When Robin Good joined Plastic Surgery Center in South Bend, Ind., four years ago, there were no internal controls in place to prevent employee theft. No audits. No division of responsibilities. No review of collections and deposits. "I immediately put in processes to cross check everything," says Good, an office administrator who previously worked for a large hospital system and is well aware of how vulnerable medical practices are to embezzlement. "I installed a new accounting system, revamped posting procedures, created spreadsheets for each procedure so we now know down to the penny how much everything costs. It was like starting over."
It's not paranoia. It's prudence. Employee theft is rampant among medical practices, primarily because most physicians assign bookkeeping responsibilities to their staff while they remain focused on patient care. At smaller groups, the person who collects copays and deductibles is often the same person who posts charges and makes bank deposits. Temptation abounds, especially when work goes unchecked. A 2009 study by the Medical Group Management Association (MGMA) found that 83 percent of the 945 practices that responded had at some point been the victim of embezzlement.
Very few practices ever recover what was taken, says Denise McClure, a certified public accountant with Averti Fraud Solutions in Boise, Idaho, and a former medical practice administrator. "Typically, the people who embezzle spend the money," she says. "They don't put it in a savings account. They buy gifts for family or friends. They gamble it away. They tell themselves that they're just borrowing the money and that they'll pay it back, but that's an absurd rationalization."
Given the prevalence of such crimes in the healthcare setting, says Jim Arend, chief financial officer of TransforMed, a practice consulting firm in Leewood, Kan., practices should remain alert for signs that something may be amiss. That includes watching staff members — especial those handling collections, bookkeeping, and/or bank deposits — who refuse to take vacation (fearing they will be discovered by their replacement). Some even refuse promotions. It is also suspect if an employee gets defensive when you suggest that their work be independently reviewed. "That may mean they are afraid of someone looking over their shoulder," says Arend. A cluttered paper trail is another sign, he says. "If your petty cash fund is always unreconciled, there are no receipts, and the physician is having to put $100 in there every other month, that's a red flag," he says.

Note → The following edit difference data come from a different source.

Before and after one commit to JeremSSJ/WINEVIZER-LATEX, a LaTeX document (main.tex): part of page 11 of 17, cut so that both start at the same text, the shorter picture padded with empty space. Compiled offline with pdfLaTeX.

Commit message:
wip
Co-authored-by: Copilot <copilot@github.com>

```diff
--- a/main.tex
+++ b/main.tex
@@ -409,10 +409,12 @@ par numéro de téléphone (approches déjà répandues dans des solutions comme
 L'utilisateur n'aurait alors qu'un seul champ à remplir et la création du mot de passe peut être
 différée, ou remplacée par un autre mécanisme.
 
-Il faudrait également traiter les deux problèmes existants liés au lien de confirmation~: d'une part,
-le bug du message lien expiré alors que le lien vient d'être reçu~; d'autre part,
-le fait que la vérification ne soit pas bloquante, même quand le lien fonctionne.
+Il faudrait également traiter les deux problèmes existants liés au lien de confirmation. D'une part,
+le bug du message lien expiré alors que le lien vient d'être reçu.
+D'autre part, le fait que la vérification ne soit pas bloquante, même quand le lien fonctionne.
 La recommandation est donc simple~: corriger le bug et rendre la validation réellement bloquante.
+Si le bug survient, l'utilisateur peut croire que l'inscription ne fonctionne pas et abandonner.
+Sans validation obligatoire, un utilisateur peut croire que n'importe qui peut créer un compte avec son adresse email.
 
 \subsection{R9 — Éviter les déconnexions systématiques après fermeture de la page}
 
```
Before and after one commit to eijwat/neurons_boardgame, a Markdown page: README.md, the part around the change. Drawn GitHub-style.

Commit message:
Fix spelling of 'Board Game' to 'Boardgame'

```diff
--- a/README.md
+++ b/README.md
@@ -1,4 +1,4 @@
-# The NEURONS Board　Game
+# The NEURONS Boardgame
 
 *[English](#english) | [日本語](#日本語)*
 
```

Where to look
There are countless opportunities for unscrupulous employees to misappropriate funds. Nearly half of the MGMA survey respondents indicated that theft occurred from cash payments — employees pocketed copays or deductibles either before or after they were recorded on the practice's books. A receptionist who takes a $30 copay from a patient, for example, can easily pocket the money and write it off as bad debt, says McClure. Such write-offs are often buried in accounts receivable among the contractual allowances from third-party payers. Employees may also write off the balances from office visits for friends or family — a less overt form of theft, but plenty costly to your practice.
Petty cash is another common target and often where stealing begins. According to Arend, embezzlers typically start small, taking $20 here and $10 there. When no one notices, they become more brazen. "Many smaller practices have drawers of money that staff members can use to buy stamps or other office supplies, and if you have more than one person who can get into petty cash, you don't know who's been in there and who took the $20," he says.
Practice owners and managers should also monitor payroll. When a physician doesn't know how much he's paying his staff, or doesn't bother to review paychecks before they are distributed, the staff person managing payroll can easily inflate her own hours, or create a paycheck for someone who doesn't work in your office — like their spouse, says Arend.